Glacial Geology and Mapping

  • Preserved glacial cores in a box

    MGRRE preserved these glacial cores that show where valuable construction materials, like sand and gravel, are located.

  • Dr. Kehew discussed mapping with class

    Dr. Alan Kehew discusses mapping while leading students on a field experience.

  • A glacial map made by Dr. Alan Kehew

    After taking hundreds of samples, Dr. Alan Kehew constructs glacial maps of Michigan.

The Michigan Geological Repository for Research and Education at Western Michigan University archives rotosonic core samples obtained by faculty members of the Department of Geosciences who are mapping the glacial geology of southwestern Michigan. This work, part of the Michigan Geological Survey's mapping program, is carried out through the National Cooperative Geologic Mapping Program. This program has funded geologic mapping through competitive grants for more than two decades.

Dr. Alan E. Kehew has successfully obtained grants from the NCGMP’s STATEMAP, Great Lakes Geologic Mapping Coalition and EDMAP programs for several years to provide detailed geological maps.
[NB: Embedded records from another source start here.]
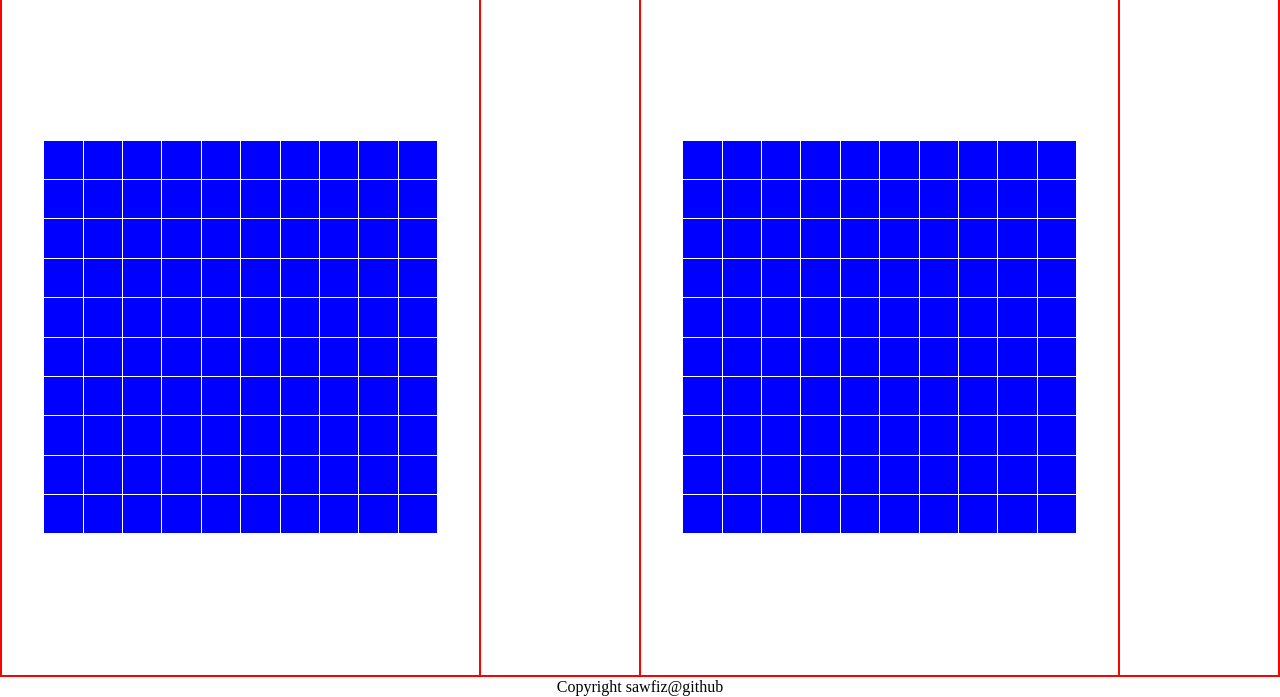
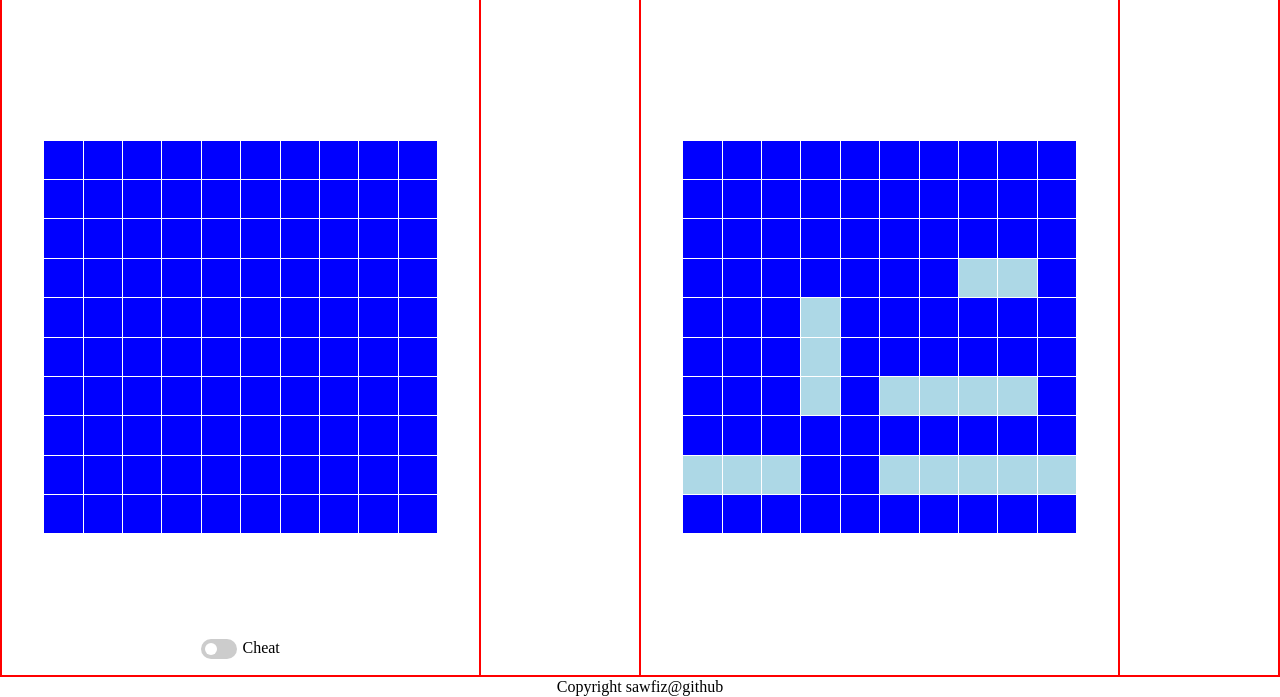
Before and after one commit to sawfiz/Battleship, a website built with webpack: page src/index.html in a window 1280 px wide. Shown: the part 103-800 px from the top of the page. Built offline with nearby package versions, Linux system fonts and the light colour scheme.

Commit message:
Add toggle switch for cheat

```diff
--- a/src/dom.js
+++ b/src/dom.js
@@ -1,7 +1,7 @@
 import { BOARDSIZE } from './constants';
 import createElement from './createElement';
 
-function updateBoard(boardEl, board) {
+function updateBoard(boardEl, board, show) {
   for (let i = 0; i < BOARDSIZE; i++) {
     for (let j = 0; j < BOARDSIZE; j++) {
       const cellEl = createElement(
@@ -12,9 +12,12 @@ function updateBoard(boardEl, board) {
       );
       boardEl.appendChild(cellEl);
       // Cheat, show the ship locations
-      // if (board[i][j].hasShip) {
-      //   cellEl.innerText = board[i][j].ship.type[0];
-      // }
+      if (show) {
+        if (board[i][j].hasShip) {
+          cellEl.classList.add('show')
+          // cellEl.innerText = board[i][j].ship.type[0];
+        }
+      }
       if (board[i][j].isBombed) {
         cellEl.style.pointerEvents = 'none';
         // cellEl.style.cursor = 'not-allowed';
@@ -31,13 +34,14 @@ function updateBoard(boardEl, board) {
   }
 }
 
-export const updateDisplay = (human, computer) => {
+export const updateDisplay = (human, computer, cheat) => {
   const computerBoardEl = document.querySelector('#computer-board');
   const humanBoardEl = document.querySelector('#human-board');
 
   computerBoardEl.innerHTML = '';
   humanBoardEl.innerHTML = '';
 
-  updateBoard(computerBoardEl, computer.gameBoard.board);
-  updateBoard(humanBoardEl, human.gameBoard.board);
+  const show = true;
+  updateBoard(computerBoardEl, computer.gameBoard.board, cheat);
+  updateBoard(humanBoardEl, human.gameBoard.board, show);
 };
--- a/src/game.js
+++ b/src/game.js
@@ -28,6 +28,7 @@ function placeFleet(gameBoard) {
 }
 
 export const game = () => {
+  let cheat = false;
   const human = Player('Tom', 'human');
   const computer = Player('Jerry', 'computer');
 
@@ -36,7 +37,7 @@ export const game = () => {
   // Randomly places ships on the computer board
   placeFleet(computer.gameBoard);
 
-  updateDisplay(human, computer);
+  updateDisplay(human, computer, cheat);
 
   // Wait for human player to go first
   // Human player places bombs onto computer's board
@@ -53,7 +54,7 @@ export const game = () => {
 
       // Attack the computer's gameBoard
       computer.gameBoard.receiveAttack(row, col);
-      updateDisplay(human, computer);
+      updateDisplay(human, computer, cheat);
       // Check if it is the winning move
       if (computer.gameBoard.isGameOver()) {
         await delay(500);
@@ -62,7 +63,7 @@ export const game = () => {
 
       // Computer bombs the human player board
       human.getBombed();
-      updateDisplay(human, computer);
+      updateDisplay(human, computer, cheat);
       // Check if it is the winning move
       if (human.gameBoard.isGameOver()) {
         await delay(500);
@@ -70,4 +71,10 @@ export const game = () => {
       }
     }
   });
+
+  const cheatCheckbox = document.querySelector('#cheat')
+  cheatCheckbox.addEventListener('change', () => {
+    cheat = cheatCheckbox.checked;
+    updateDisplay(human, computer, cheat);
+  })
 };
--- a/src/index.html
+++ b/src/index.html
@@ -14,6 +14,13 @@
     <div class="computer-board-container">
       <div class="board" id="computer-board">
       </div>
+      <div class="cheat-container">
+        <label class = "toggle-switch">
+          <input type="checkbox" id="cheat">
+          <span class="slider round"></span>
+        </label>
+        <p class="">Cheat</p>
+      </div>
     </div>
     <div class="computer-fleet"></div>
 
--- a/src/style.css
+++ b/src/style.css
@@ -1,3 +1,11 @@
+:root {
+  /* Victor Verion */
+  --darker-color: #ff0000;
+  --dark-color: #11cbd7;
+  --light-color: #c6f1e7;
+  --lighter-color: #f0fff3;
+}
+
 * {
   margin: 0;
   padding: 0;
@@ -32,6 +40,14 @@ main {
   display: flex;
   justify-content: center;
   align-items: center;
+  position: relative;
+}
+
+.cheat-container {
+  position: absolute;
+  bottom: 1rem;
+  display: flex;
+  gap: 5px;
 }
 
 .human-fleet {
@@ -54,6 +70,10 @@ main {
   align-items: center;
 }
 
+.show {
+  background-color: lightblue;
+}
+
 .bombed {
   width: 80%;
   height: 80%;
@@ -73,3 +93,69 @@ footer {
   justify-content: center;
   align-items: center;
 }
+
+/* Toggle switch to show/hide enemy ships */
+
+
+/* The size of the toggle switch */
+.toggle-switch {
+  position: relative;
+  display: inline-block;
+  width: 36px;
+  height: 20px;
+}
+
+/* Hide the default checkbox */
+.toggle-switch input {
+  opacity: 0;
+  width: 0;
+  height: 0;
+}
+
+/* The slider that the circle can move */
+/* same size as the toggle switch */
+.slider {
+  position: absolute;
+  cursor: pointer;
+  top: 0;
+  left: 0;
+  right: 0;
+  bottom: 0;
+  background-color: #ccc;
+  transition: 0.4s;
+}
+
+/* The circle that moves in the slider */
+/* Before it is checked, the indicator (square) is on the left */
+.slider:before {
+  position: absolute;
+  content: "";
+  height: 12px;
+  width: 12px;
+  left: 4px;
+  bottom: 4px;
+  background-color: white;
+  transition: 0.4s;
+}
+
+/* Change toggle switch background color when it is clicked */
+/* Thethe + is used to select the .slider immidiately follow the input:checked */
+/* The styling applies to the .slider */
+input:checked + .slider {
+  background-color: var(--darker-color);
+}
+
+/* When checked, move indicator to the right by 16px */
+input:checked + .slider:before {
+  transform: translateX(16px);
+}
+
+/* Make slider have round corners */
+.slider.round {
+  border-radius: 10px;
+}
+
+/* Make the indicator round */
+.slider.round:before {
+  border-radius: 50%;
+}
```
Also changed, not shown: dist/index.html, dist/main.js.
They show geologic materials and structures that can be used to:

  • Locate construction materials such as sand and gravel.
  • Identify groundwater aquifers.
  • Provide data about subsurface stability and risks.
  • Evaluate sites for waste disposal facilities.
  • Locate natural resources essential to economic development.
  • Help decision makers in land-use planning and government.

Together with a team of researchers and students, Kehew incorporates a variety of methods into his research, including: clay mineralogy analysis; gamma ray logging of test holes and newly drilled water wells; test drilling by rotosonic and other techniques; and landform and sediment analysis using LiDAR and other methods. Progress of this mapping work can be seen on this map.